higherpower

If you wish to learn more about the formation and effectiveness of AA I would recommend this new book by Lance Dodes, “The Sober Truth: Debunking the Bad Science Behind 12-Step Programs and the Rehab Industry”. I have reviewed it myself here http://www.recoveringfromrecovery.com/sober-truth-book/ It is certainly an eye opener!

I did try to make AA work for me but as time went on I just could not see much use in the program. I was asked to sponsor a new member and as I worked through the steps with him, I realised that I simply had no faith in them at all. I left AA and moved on after some really good counselling. I felt AA was more about getting people to pray than helping them recover, and that so many members were so stuck in their ways, that it was actually impeding many new member’s progress, with its out of date ideas and traditions.

I have no doubt that having some fellowship and getting involved with something will have some value for many, but I do not view the 12 steps as a rational solution. Despite this, many in AA are fanatical about the steps and their whole life revolves around them. Like many who have experienced a religious conversion, they become evangelical and irrational about the method they have chosen and will preach it to anyone. They feel their solution will work for anyone.
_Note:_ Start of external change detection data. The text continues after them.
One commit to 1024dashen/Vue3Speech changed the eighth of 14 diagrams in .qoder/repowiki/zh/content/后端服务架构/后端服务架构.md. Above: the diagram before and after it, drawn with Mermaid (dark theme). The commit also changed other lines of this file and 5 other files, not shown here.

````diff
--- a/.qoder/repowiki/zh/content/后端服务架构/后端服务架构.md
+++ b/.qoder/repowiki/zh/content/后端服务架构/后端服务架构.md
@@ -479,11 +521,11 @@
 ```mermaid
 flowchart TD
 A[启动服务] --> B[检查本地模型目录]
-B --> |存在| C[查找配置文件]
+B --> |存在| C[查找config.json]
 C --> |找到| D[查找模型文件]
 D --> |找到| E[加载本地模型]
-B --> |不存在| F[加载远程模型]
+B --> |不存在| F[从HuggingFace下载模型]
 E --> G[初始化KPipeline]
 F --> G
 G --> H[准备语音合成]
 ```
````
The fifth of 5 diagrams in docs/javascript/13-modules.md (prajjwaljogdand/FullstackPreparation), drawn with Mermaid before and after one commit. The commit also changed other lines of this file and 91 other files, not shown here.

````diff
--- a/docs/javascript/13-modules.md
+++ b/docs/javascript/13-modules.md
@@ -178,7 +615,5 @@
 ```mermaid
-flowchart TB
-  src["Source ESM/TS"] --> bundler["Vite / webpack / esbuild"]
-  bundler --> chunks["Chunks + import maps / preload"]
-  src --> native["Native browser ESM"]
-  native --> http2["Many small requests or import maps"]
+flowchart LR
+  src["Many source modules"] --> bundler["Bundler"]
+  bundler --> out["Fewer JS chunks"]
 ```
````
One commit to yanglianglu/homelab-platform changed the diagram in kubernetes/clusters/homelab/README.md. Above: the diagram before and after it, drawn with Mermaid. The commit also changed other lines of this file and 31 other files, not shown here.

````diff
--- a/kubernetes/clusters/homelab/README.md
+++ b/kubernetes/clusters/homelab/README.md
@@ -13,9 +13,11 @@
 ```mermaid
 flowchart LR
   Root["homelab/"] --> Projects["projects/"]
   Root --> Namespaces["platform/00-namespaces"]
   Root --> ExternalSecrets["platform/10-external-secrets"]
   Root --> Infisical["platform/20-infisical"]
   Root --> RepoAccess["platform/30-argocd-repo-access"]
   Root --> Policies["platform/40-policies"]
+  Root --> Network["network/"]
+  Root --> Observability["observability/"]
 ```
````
Many call alcoholism a disease, especially in America, where the 12 step world of rehabs has a powerful lobby. They then try to push the 12 steps as the only viable solution for this disease, which they claim is cunning, powerful and baffling. They use anecdotes to push the effectiveness of their method, rather than any evidence, which they will dispute if confronted by any argument against them. This has resulted in a huge industry being based on the steps, which are faith healing! Even AA could be viewed as a business selling the “Big Book” which is pushed on every new member and often discarded shortly afterwards.

The approach in America is rather different for real diseases such as cancer, where faith healing is not considered to be the best practice in the modern world. There are those who push faith-based techniques, and claim evidence that they work in a similar way to AA members do with their steps. These positive outcomes are often the result of spontaneous remission, and is not evidence of the work of a “higher power” or the “laying of hands”.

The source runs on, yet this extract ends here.